THE ANTI-WAR movement has a huge impact on trade unionists in Britain. The two million strong Stop the War Coalition demo on 15 February transformed the working class movement in this country. It deepened the swing to the left inside the unions, which has been reflected in almost all union elections.
AROUND 600 workers struck last week at Rhodia's factories in Oldbury in the West Midlands and Widnes in Cheshire. They are out to defend their right to have a decent retirement, and the "final salary" pension scheme which guarantees that. Their multinational employer wants to join a growing stampede of bosses who are out to end such schemes.
ASIANS WHO have traditionally voted Labour, already angry about the war on Iraq, privatisation and the demonisation of Islam, are even angrier after being snubbed again. The Labour Party has narrowly selected the Blairite MEP Robert Evans instead of Shahid Malik as their candidate for Brent East. The election may be as early as September.
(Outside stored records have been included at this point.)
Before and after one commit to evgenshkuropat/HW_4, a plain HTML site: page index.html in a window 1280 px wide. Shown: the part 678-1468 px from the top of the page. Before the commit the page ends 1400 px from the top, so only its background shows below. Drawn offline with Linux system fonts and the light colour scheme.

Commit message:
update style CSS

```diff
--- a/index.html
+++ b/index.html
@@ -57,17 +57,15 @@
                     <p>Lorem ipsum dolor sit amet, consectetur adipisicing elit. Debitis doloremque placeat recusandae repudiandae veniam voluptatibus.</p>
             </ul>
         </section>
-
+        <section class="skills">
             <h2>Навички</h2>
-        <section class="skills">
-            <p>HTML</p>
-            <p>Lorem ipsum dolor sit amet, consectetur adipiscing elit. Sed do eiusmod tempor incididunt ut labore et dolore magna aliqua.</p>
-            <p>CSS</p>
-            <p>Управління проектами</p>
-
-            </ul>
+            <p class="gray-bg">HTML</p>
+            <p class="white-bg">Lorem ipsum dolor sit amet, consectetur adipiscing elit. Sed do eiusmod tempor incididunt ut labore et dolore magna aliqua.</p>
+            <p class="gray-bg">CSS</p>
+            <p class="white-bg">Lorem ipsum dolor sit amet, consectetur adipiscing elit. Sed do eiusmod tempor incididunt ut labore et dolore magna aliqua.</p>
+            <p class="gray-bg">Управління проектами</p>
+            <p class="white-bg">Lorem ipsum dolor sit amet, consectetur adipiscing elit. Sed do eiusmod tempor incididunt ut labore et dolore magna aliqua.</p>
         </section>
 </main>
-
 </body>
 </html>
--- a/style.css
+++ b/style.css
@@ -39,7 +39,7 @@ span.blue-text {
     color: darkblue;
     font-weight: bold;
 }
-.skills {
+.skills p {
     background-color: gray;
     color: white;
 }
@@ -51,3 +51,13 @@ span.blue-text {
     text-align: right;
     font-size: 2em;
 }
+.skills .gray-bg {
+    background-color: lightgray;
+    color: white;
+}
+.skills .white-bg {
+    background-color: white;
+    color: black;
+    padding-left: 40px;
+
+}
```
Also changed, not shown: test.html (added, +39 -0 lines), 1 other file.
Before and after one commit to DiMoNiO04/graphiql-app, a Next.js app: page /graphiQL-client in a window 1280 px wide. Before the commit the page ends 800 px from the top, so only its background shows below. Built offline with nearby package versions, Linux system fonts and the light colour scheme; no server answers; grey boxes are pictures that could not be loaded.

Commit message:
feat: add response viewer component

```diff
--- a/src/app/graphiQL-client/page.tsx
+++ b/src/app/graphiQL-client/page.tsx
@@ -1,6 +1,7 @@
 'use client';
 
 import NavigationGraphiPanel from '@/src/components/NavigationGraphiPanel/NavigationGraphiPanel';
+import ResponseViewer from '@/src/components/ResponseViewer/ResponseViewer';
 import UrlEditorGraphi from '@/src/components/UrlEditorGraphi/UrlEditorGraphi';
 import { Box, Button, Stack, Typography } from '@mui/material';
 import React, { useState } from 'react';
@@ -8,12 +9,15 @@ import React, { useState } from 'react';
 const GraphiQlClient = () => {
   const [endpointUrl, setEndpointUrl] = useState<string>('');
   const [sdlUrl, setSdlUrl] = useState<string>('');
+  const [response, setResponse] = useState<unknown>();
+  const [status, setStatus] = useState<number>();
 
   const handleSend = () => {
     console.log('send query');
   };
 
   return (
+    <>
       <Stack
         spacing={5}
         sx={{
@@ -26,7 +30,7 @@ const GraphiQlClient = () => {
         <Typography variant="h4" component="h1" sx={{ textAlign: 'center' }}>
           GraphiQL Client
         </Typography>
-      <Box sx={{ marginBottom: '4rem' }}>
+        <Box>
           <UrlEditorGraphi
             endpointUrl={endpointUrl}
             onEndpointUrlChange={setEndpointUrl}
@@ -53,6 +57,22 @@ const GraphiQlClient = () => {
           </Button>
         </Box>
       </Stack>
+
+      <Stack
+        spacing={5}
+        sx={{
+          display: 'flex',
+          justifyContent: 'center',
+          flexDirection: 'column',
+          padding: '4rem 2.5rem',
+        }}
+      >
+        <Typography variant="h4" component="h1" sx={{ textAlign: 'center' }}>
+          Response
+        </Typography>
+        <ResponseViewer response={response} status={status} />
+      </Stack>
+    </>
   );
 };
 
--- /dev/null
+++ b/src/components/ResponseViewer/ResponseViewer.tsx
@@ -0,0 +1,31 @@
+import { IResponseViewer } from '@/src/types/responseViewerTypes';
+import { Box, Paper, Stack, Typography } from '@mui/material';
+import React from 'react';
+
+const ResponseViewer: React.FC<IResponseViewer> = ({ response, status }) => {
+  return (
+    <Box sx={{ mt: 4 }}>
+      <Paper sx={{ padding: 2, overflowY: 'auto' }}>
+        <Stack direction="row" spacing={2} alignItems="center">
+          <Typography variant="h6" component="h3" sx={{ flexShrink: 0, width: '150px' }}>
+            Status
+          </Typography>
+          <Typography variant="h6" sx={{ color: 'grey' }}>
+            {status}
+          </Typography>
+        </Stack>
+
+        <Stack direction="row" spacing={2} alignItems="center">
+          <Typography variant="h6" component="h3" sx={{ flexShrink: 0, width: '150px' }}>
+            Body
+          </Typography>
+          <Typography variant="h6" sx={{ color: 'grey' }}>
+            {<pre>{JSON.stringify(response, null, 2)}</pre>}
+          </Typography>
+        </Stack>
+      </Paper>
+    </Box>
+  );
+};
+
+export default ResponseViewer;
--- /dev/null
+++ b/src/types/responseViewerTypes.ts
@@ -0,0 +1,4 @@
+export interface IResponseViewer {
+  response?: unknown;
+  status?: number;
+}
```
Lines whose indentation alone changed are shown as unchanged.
WATCHING THE powerful new film Buffalo Soldiers reminded me of the time I worked at the Passport Office in London in the mid-1980s. Once or twice a month I had the job of opening up the Ministry of Defence internal mailbag. Inside were a number of passports that had to be deleted. They were the passports of dead British soldiers. A large number contained letters from army friends or commanding officers explaining their fate. Many were killed in the most horrific ways during military exercises. Others were a result of mundane accidents on military bases. I was always sad cutting off the corners of these passports and stamping them "Cancelled". The needless death of young soldiers is one
Family Matters by Rohinton Mistry (£7.99)
Good Bye Lenin! Director: Wolfgang Becker
TONY BLAIR is in a crisis for one reason - his whole case for war on Iraq was based on a great lie. To justify that lie, Blair lied again, and again and again. He constructed a pyramid of lies and now that pyramid is collapsing around him. Blair's government is in chaos. The BBC and the government are at each other's throats. More and more people, in the media, the Labour Party and the establishment, are calling for Blair to go.
I REALLY enjoyed Judith Orr's article in Socialist Worker, "The Body for Sale" (12 July). I agree that many of the gains of the women's movement of the late 60s and 70s have been lost. I would add sexism in advertising and merchandising starts from the cradle. Children's TV carries more advertising than other programmes, and almost every BBC programme has merchandising tie-ins.
"WE DON'T need leaders." "We're for the widest democratic participation - leadership stands in its way." "Leaders betray, only the rank and file is reliable." We often hear such ideas in movements today. I think they involve a mistake, but a very understandable one.
"TO SAVE the village it was necessary to destroy it," was one of the most sickening phrases to emerge from the mouths of US army spokesmen during the Vietnam War in the 1960s.